## Material shown
%%

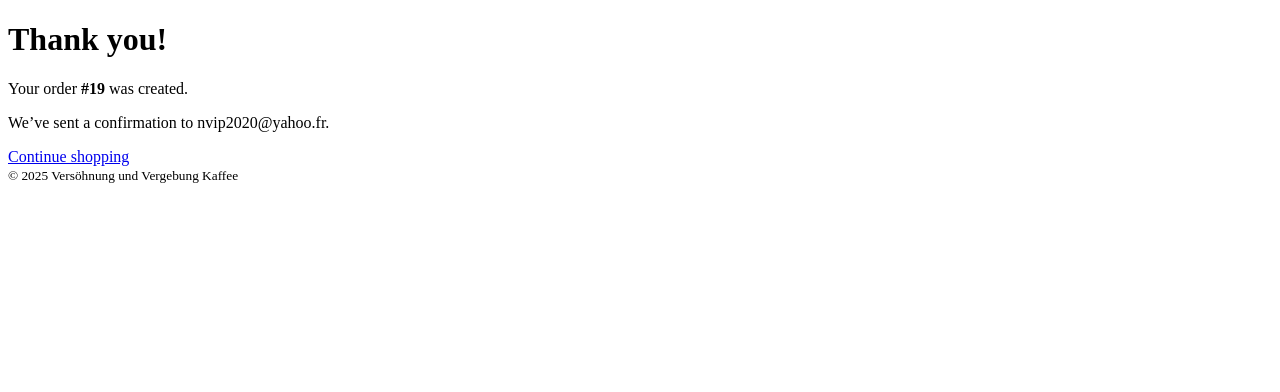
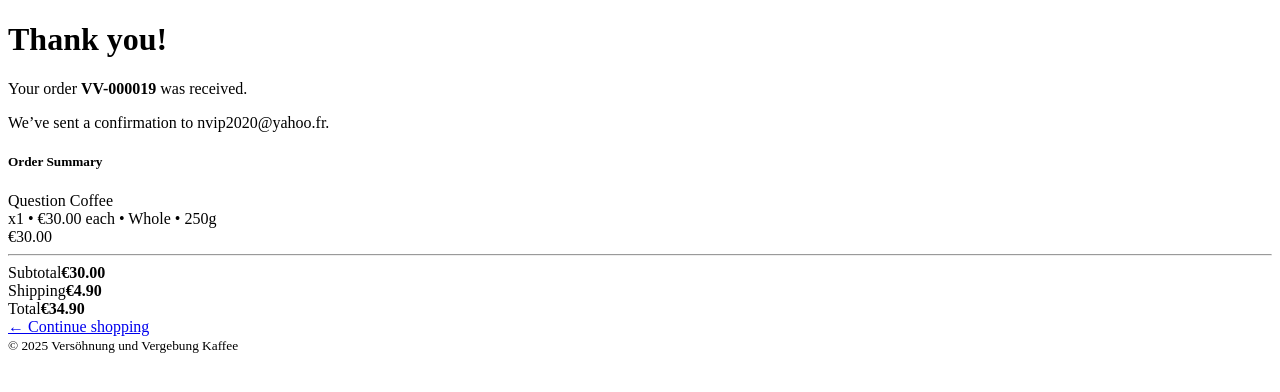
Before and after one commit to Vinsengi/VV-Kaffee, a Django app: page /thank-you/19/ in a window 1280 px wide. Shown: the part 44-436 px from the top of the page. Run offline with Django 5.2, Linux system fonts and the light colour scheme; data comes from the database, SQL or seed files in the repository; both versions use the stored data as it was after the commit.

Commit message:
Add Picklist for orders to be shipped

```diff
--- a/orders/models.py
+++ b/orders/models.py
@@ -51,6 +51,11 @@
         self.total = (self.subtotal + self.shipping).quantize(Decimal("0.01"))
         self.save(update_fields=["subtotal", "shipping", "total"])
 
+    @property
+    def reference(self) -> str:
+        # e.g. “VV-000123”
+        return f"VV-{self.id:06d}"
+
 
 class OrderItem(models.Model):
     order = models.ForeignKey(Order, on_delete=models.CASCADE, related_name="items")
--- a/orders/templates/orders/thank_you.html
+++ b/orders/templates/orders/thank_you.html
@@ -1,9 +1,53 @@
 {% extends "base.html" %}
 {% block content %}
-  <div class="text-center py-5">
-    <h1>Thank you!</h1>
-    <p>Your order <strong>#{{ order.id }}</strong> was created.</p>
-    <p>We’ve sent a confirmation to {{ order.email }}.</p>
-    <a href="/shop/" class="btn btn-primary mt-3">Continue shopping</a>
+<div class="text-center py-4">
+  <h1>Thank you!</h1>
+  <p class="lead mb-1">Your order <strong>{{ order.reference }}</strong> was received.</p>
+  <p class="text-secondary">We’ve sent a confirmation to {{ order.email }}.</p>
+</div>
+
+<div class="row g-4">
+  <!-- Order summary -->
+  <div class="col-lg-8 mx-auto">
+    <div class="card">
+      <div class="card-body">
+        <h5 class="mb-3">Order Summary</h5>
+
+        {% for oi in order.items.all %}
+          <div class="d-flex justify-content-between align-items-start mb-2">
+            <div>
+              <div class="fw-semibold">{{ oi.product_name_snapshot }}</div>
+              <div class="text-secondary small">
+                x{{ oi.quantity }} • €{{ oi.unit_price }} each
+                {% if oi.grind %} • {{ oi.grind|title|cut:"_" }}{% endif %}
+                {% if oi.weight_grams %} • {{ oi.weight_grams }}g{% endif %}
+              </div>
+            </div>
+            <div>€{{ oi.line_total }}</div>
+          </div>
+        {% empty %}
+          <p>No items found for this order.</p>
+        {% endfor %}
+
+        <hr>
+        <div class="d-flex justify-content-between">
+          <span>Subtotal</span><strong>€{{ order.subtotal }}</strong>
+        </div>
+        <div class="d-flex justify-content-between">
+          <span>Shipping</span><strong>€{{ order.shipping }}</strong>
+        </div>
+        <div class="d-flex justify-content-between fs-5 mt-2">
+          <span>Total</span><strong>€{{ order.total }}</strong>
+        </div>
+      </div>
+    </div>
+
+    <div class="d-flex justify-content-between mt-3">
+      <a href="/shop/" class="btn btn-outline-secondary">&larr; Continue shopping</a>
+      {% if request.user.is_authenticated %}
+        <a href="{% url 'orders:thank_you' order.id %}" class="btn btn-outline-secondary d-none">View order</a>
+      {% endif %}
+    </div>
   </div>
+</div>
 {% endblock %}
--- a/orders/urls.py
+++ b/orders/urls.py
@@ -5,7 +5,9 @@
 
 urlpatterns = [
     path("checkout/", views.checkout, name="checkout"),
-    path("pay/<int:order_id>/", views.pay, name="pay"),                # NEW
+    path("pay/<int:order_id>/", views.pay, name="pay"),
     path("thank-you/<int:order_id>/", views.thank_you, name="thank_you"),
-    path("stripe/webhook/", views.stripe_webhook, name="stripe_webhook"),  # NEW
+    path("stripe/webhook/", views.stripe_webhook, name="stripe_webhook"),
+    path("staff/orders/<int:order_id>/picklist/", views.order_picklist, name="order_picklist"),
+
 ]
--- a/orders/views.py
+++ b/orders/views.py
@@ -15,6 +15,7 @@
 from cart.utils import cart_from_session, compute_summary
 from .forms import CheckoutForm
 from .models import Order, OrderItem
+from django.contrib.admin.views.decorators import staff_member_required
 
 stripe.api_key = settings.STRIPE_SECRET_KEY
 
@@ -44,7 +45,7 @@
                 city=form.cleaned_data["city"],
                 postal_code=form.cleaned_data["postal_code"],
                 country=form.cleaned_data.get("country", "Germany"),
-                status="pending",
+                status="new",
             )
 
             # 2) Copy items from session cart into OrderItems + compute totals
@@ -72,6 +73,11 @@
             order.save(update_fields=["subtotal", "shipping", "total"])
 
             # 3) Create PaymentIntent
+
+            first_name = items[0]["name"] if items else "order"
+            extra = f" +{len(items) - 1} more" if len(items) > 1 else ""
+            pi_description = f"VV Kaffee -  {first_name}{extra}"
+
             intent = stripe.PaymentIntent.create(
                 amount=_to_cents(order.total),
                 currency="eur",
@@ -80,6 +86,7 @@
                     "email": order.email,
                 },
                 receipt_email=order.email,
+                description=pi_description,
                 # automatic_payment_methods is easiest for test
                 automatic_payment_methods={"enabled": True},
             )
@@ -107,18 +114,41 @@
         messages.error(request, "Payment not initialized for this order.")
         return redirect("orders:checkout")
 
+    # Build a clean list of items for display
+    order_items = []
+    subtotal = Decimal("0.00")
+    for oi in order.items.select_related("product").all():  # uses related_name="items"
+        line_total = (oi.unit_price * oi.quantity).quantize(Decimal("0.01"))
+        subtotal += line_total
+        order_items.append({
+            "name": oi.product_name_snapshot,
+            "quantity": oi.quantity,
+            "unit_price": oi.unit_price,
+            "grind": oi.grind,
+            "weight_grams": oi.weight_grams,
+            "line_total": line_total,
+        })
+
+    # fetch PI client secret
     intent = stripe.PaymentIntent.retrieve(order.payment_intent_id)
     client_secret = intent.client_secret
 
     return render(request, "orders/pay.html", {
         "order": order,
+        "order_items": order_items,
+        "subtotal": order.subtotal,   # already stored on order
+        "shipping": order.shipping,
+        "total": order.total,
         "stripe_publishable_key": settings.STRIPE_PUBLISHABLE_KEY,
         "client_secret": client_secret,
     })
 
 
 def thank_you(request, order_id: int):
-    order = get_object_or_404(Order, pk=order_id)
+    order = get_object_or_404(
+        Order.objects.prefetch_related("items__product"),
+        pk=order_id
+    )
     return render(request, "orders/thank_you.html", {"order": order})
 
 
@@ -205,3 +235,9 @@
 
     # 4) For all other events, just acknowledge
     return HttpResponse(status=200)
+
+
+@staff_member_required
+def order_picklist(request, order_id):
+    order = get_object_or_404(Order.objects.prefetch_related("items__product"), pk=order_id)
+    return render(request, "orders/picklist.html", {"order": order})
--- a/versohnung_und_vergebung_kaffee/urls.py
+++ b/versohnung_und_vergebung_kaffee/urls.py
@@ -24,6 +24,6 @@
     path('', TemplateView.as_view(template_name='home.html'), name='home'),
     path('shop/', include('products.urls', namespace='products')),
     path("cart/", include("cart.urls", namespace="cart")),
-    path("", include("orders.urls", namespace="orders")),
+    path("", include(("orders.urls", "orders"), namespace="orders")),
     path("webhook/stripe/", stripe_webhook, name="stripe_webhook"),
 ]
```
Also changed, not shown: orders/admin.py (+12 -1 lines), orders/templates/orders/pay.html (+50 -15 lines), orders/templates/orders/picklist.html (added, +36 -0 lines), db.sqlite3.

%%

Leave the pictures out and output the rest of the data word for word.

Before and after one commit to Vinsengi/VV-Kaffee, a Django app: page /thank-you/19/ in a window 1280 px wide. Shown: the part 44-436 px from the top of the page. Run offline with Django 5.2, Linux system fonts and the light colour scheme; data comes from the database, SQL or seed files in the repository; both versions use the stored data as it was after the commit.

Commit message:
Add Picklist for orders to be shipped

```diff
--- a/orders/models.py
+++ b/orders/models.py
@@ -51,6 +51,11 @@
         self.total = (self.subtotal + self.shipping).quantize(Decimal("0.01"))
         self.save(update_fields=["subtotal", "shipping", "total"])
 
+    @property
+    def reference(self) -> str:
+        # e.g. “VV-000123”
+        return f"VV-{self.id:06d}"
+
 
 class OrderItem(models.Model):
     order = models.ForeignKey(Order, on_delete=models.CASCADE, related_name="items")
--- a/orders/templates/orders/thank_you.html
+++ b/orders/templates/orders/thank_you.html
@@ -1,9 +1,53 @@
 {% extends "base.html" %}
 {% block content %}
-  <div class="text-center py-5">
-    <h1>Thank you!</h1>
-    <p>Your order <strong>#{{ order.id }}</strong> was created.</p>
-    <p>We’ve sent a confirmation to {{ order.email }}.</p>
-    <a href="/shop/" class="btn btn-primary mt-3">Continue shopping</a>
+<div class="text-center py-4">
+  <h1>Thank you!</h1>
+  <p class="lead mb-1">Your order <strong>{{ order.reference }}</strong> was received.</p>
+  <p class="text-secondary">We’ve sent a confirmation to {{ order.email }}.</p>
+</div>
+
+<div class="row g-4">
+  <!-- Order summary -->
+  <div class="col-lg-8 mx-auto">
+    <div class="card">
+      <div class="card-body">
+        <h5 class="mb-3">Order Summary</h5>
+
+        {% for oi in order.items.all %}
+          <div class="d-flex justify-content-between align-items-start mb-2">
+            <div>
+              <div class="fw-semibold">{{ oi.product_name_snapshot }}</div>
+              <div class="text-secondary small">
+                x{{ oi.quantity }} • €{{ oi.unit_price }} each
+                {% if oi.grind %} • {{ oi.grind|title|cut:"_" }}{% endif %}
+                {% if oi.weight_grams %} • {{ oi.weight_grams }}g{% endif %}
+              </div>
+            </div>
+            <div>€{{ oi.line_total }}</div>
+          </div>
+        {% empty %}
+          <p>No items found for this order.</p>
+        {% endfor %}
+
+        <hr>
+        <div class="d-flex justify-content-between">
+          <span>Subtotal</span><strong>€{{ order.subtotal }}</strong>
+        </div>
+        <div class="d-flex justify-content-between">
+          <span>Shipping</span><strong>€{{ order.shipping }}</strong>
+        </div>
+        <div class="d-flex justify-content-between fs-5 mt-2">
+          <span>Total</span><strong>€{{ order.total }}</strong>
+        </div>
+      </div>
+    </div>
+
+    <div class="d-flex justify-content-between mt-3">
+      <a href="/shop/" class="btn btn-outline-secondary">&larr; Continue shopping</a>
+      {% if request.user.is_authenticated %}
+        <a href="{% url 'orders:thank_you' order.id %}" class="btn btn-outline-secondary d-none">View order</a>
+      {% endif %}
+    </div>
   </div>
+</div>
 {% endblock %}
--- a/orders/urls.py
+++ b/orders/urls.py
@@ -5,7 +5,9 @@
 
 urlpatterns = [
     path("checkout/", views.checkout, name="checkout"),
-    path("pay/<int:order_id>/", views.pay, name="pay"),                # NEW
+    path("pay/<int:order_id>/", views.pay, name="pay"),
     path("thank-you/<int:order_id>/", views.thank_you, name="thank_you"),
-    path("stripe/webhook/", views.stripe_webhook, name="stripe_webhook"),  # NEW
+    path("stripe/webhook/", views.stripe_webhook, name="stripe_webhook"),
+    path("staff/orders/<int:order_id>/picklist/", views.order_picklist, name="order_picklist"),
+
 ]
--- a/orders/views.py
+++ b/orders/views.py
@@ -15,6 +15,7 @@
 from cart.utils import cart_from_session, compute_summary
 from .forms import CheckoutForm
 from .models import Order, OrderItem
+from django.contrib.admin.views.decorators import staff_member_required
 
 stripe.api_key = settings.STRIPE_SECRET_KEY
 
@@ -44,7 +45,7 @@
                 city=form.cleaned_data["city"],
                 postal_code=form.cleaned_data["postal_code"],
                 country=form.cleaned_data.get("country", "Germany"),
-                status="pending",
+                status="new",
             )
 
             # 2) Copy items from session cart into OrderItems + compute totals
@@ -72,6 +73,11 @@
             order.save(update_fields=["subtotal", "shipping", "total"])
 
             # 3) Create PaymentIntent
+
+            first_name = items[0]["name"] if items else "order"
+            extra = f" +{len(items) - 1} more" if len(items) > 1 else ""
+            pi_description = f"VV Kaffee -  {first_name}{extra}"
+
             intent = stripe.PaymentIntent.create(
                 amount=_to_cents(order.total),
                 currency="eur",
@@ -80,6 +86,7 @@
                     "email": order.email,
                 },
                 receipt_email=order.email,
+                description=pi_description,
                 # automatic_payment_methods is easiest for test
                 automatic_payment_methods={"enabled": True},
             )
@@ -107,18 +114,41 @@
         messages.error(request, "Payment not initialized for this order.")
         return redirect("orders:checkout")
 
+    # Build a clean list of items for display
+    order_items = []
+    subtotal = Decimal("0.00")
+    for oi in order.items.select_related("product").all():  # uses related_name="items"
+        line_total = (oi.unit_price * oi.quantity).quantize(Decimal("0.01"))
+        subtotal += line_total
+        order_items.append({
+            "name": oi.product_name_snapshot,
+            "quantity": oi.quantity,
+            "unit_price": oi.unit_price,
+            "grind": oi.grind,
+            "weight_grams": oi.weight_grams,
+            "line_total": line_total,
+        })
+
+    # fetch PI client secret
     intent = stripe.PaymentIntent.retrieve(order.payment_intent_id)
     client_secret = intent.client_secret
 
     return render(request, "orders/pay.html", {
         "order": order,
+        "order_items": order_items,
+        "subtotal": order.subtotal,   # already stored on order
+        "shipping": order.shipping,
+        "total": order.total,
         "stripe_publishable_key": settings.STRIPE_PUBLISHABLE_KEY,
         "client_secret": client_secret,
     })
 
 
 def thank_you(request, order_id: int):
-    order = get_object_or_404(Order, pk=order_id)
+    order = get_object_or_404(
+        Order.objects.prefetch_related("items__product"),
+        pk=order_id
+    )
     return render(request, "orders/thank_you.html", {"order": order})
 
 
@@ -205,3 +235,9 @@
 
     # 4) For all other events, just acknowledge
     return HttpResponse(status=200)
+
+
+@staff_member_required
+def order_picklist(request, order_id):
+    order = get_object_or_404(Order.objects.prefetch_related("items__product"), pk=order_id)
+    return render(request, "orders/picklist.html", {"order": order})
--- a/versohnung_und_vergebung_kaffee/urls.py
+++ b/versohnung_und_vergebung_kaffee/urls.py
@@ -24,6 +24,6 @@
     path('', TemplateView.as_view(template_name='home.html'), name='home'),
     path('shop/', include('products.urls', namespace='products')),
     path("cart/", include("cart.urls", namespace="cart")),
-    path("", include("orders.urls", namespace="orders")),
+    path("", include(("orders.urls", "orders"), namespace="orders")),
     path("webhook/stripe/", stripe_webhook, name="stripe_webhook"),
 ]
```
Also changed, not shown: orders/admin.py (+12 -1 lines), orders/templates/orders/pay.html (+50 -15 lines), orders/templates/orders/picklist.html (added, +36 -0 lines), db.sqlite3.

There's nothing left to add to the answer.